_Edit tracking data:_

● ● ●

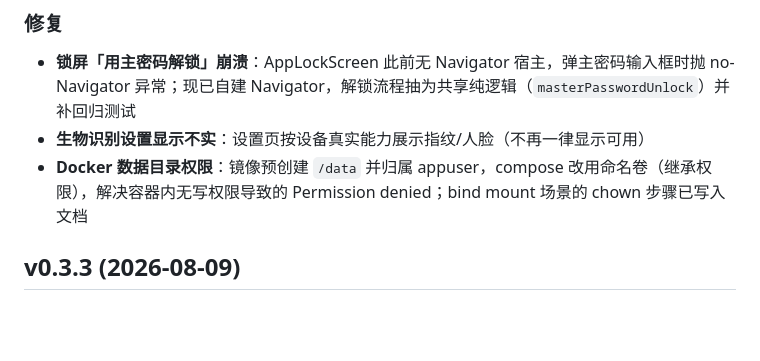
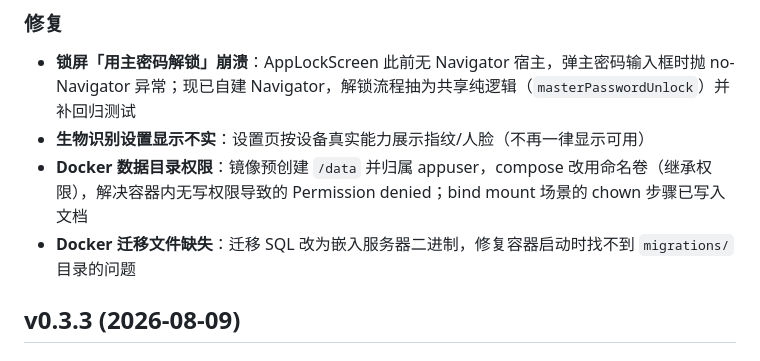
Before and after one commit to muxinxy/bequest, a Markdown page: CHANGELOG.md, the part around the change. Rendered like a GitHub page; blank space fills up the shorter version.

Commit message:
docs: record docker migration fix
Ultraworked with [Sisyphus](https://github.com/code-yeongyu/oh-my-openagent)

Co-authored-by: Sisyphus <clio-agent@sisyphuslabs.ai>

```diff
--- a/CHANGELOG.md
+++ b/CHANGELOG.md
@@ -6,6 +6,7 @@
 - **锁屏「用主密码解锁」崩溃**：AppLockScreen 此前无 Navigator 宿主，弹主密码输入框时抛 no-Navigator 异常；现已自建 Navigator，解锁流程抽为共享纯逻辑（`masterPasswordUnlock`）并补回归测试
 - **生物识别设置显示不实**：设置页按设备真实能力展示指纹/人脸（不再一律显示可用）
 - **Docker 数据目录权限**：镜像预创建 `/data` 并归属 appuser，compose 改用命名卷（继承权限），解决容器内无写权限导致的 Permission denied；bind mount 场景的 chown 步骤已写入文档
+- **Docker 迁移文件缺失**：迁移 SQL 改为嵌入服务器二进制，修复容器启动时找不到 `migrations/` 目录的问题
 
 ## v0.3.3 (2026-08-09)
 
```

● ● ●

_TASK REQUIREMENTS:_
The lines sought are those in the data above that include the string "CHANGELOG"; copy each one.

_EXERCISE RESPONSE:_
Before and after one commit to muxinxy/bequest, a Markdown page: CHANGELOG.md, the part around the change. Rendered like a GitHub page; blank space fills up the shorter version.
--- a/CHANGELOG.md
+++ b/CHANGELOG.md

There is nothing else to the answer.